Assigned task »
An exact copy of every entry is needed, without any of the pictures.

◆ ◆ ◆ ◆

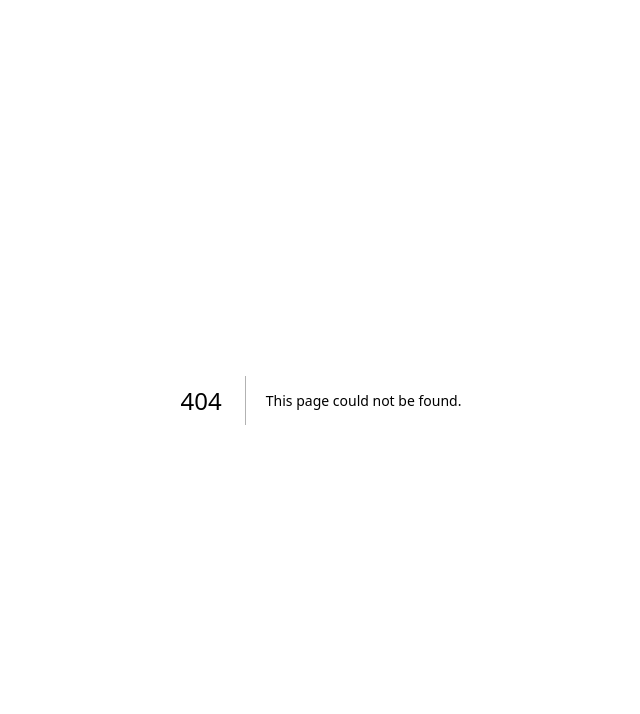
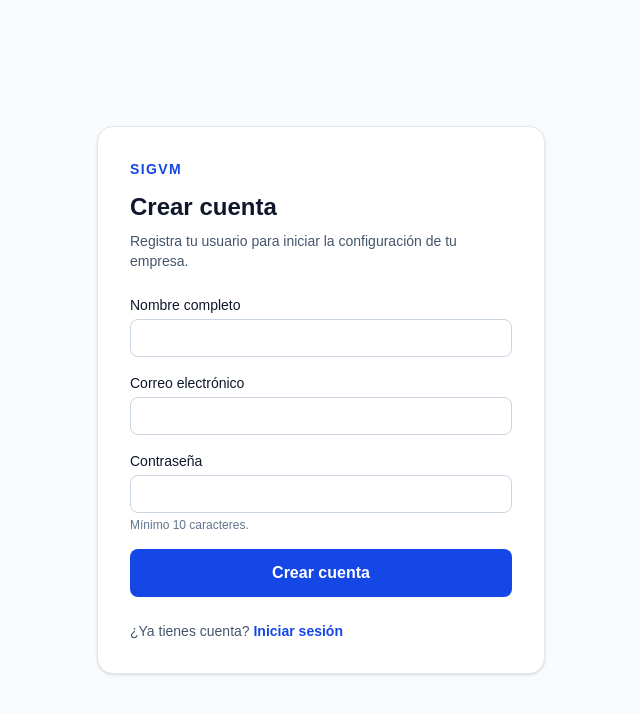
Before and after one commit to gustavoespaillat/sigvm, a Next.js app: page /registro in a window 1280 px wide. Before the commit this address had no page. Shown: the top 714 px of the page, without its empty margins (319-959 px from the left). Built offline with nearby package versions, Linux system fonts and the light colour scheme.

Commit message:
feat(auth): add registration page

```diff
--- /dev/null
+++ b/src/app/(auth)/registro/page.tsx
@@ -0,0 +1,25 @@
+import Link from "next/link";
+import { registerAction } from "@/app/auth/actions";
+
+type Props = { searchParams: Promise<{ error?: string }> };
+
+export default async function RegisterPage({ searchParams }: Props) {
+  const params = await searchParams;
+  return (
+    <main className="flex min-h-screen items-center justify-center bg-slate-50 px-4 py-12 text-slate-900">
+      <section className="w-full max-w-md rounded-2xl border border-slate-200 bg-white p-8 shadow-sm">
+        <p className="text-sm font-semibold tracking-widest text-blue-700">SIGVM</p>
+        <h1 className="mt-3 text-2xl font-bold">Crear cuenta</h1>
+        <p className="mt-2 text-sm text-slate-600">Registra tu usuario para iniciar la configuración de tu empresa.</p>
+        {params.error && <p role="alert" className="mt-5 rounded-lg bg-red-50 p-3 text-sm text-red-800">No fue posible completar el registro. Verifica los datos o consulta al administrador.</p>}
+        <form action={registerAction} className="mt-6 space-y-4">
+          <label className="block text-sm font-medium">Nombre completo<input name="fullName" autoComplete="name" minLength={2} maxLength={120} required className="mt-1 w-full rounded-lg border border-slate-300 px-3 py-2" /></label>
+          <label className="block text-sm font-medium">Correo electrónico<input name="email" type="email" autoComplete="email" required className="mt-1 w-full rounded-lg border border-slate-300 px-3 py-2" /></label>
+          <label className="block text-sm font-medium">Contraseña<input name="password" type="password" autoComplete="new-password" minLength={10} maxLength={72} required className="mt-1 w-full rounded-lg border border-slate-300 px-3 py-2" /><span className="mt-1 block text-xs text-slate-500">Mínimo 10 caracteres.</span></label>
+          <button className="w-full rounded-lg bg-blue-700 px-4 py-3 font-semibold text-white hover:bg-blue-800">Crear cuenta</button>
+        </form>
+        <p className="mt-6 text-sm text-slate-600">¿Ya tienes cuenta? <Link className="font-semibold text-blue-700" href="/login">Iniciar sesión</Link></p>
+      </section>
+    </main>
+  );
+}
```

◆ ◆ ◆ ◆

Solution for this exercise »
Before and after one commit to gustavoespaillat/sigvm, a Next.js app: page /registro in a window 1280 px wide. Before the commit this address had no page. Shown: the top 714 px of the page, without its empty margins (319-959 px from the left). Built offline with nearby package versions, Linux system fonts and the light colour scheme.

Commit message:
feat(auth): add registration page

```diff
--- /dev/null
+++ b/src/app/(auth)/registro/page.tsx
@@ -0,0 +1,25 @@
+import Link from "next/link";
+import { registerAction } from "@/app/auth/actions";
+
+type Props = { searchParams: Promise<{ error?: string }> };
+
+export default async function RegisterPage({ searchParams }: Props) {
+  const params = await searchParams;
+  return (
+    <main className="flex min-h-screen items-center justify-center bg-slate-50 px-4 py-12 text-slate-900">
+      <section className="w-full max-w-md rounded-2xl border border-slate-200 bg-white p-8 shadow-sm">
+        <p className="text-sm font-semibold tracking-widest text-blue-700">SIGVM</p>
+        <h1 className="mt-3 text-2xl font-bold">Crear cuenta</h1>
+        <p className="mt-2 text-sm text-slate-600">Registra tu usuario para iniciar la configuración de tu empresa.</p>
+        {params.error && <p role="alert" className="mt-5 rounded-lg bg-red-50 p-3 text-sm text-red-800">No fue posible completar el registro. Verifica los datos o consulta al administrador.</p>}
+        <form action={registerAction} className="mt-6 space-y-4">
+          <label className="block text-sm font-medium">Nombre completo<input name="fullName" autoComplete="name" minLength={2} maxLength={120} required className="mt-1 w-full rounded-lg border border-slate-300 px-3 py-2" /></label>
+          <label className="block text-sm font-medium">Correo electrónico<input name="email" type="email" autoComplete="email" required className="mt-1 w-full rounded-lg border border-slate-300 px-3 py-2" /></label>
+          <label className="block text-sm font-medium">Contraseña<input name="password" type="password" autoComplete="new-password" minLength={10} maxLength={72} required className="mt-1 w-full rounded-lg border border-slate-300 px-3 py-2" /><span className="mt-1 block text-xs text-slate-500">Mínimo 10 caracteres.</span></label>
+          <button className="w-full rounded-lg bg-blue-700 px-4 py-3 font-semibold text-white hover:bg-blue-800">Crear cuenta</button>
+        </form>
+        <p className="mt-6 text-sm text-slate-600">¿Ya tienes cuenta? <Link className="font-semibold text-blue-700" href="/login">Iniciar sesión</Link></p>
+      </section>
+    </main>
+  );
+}
```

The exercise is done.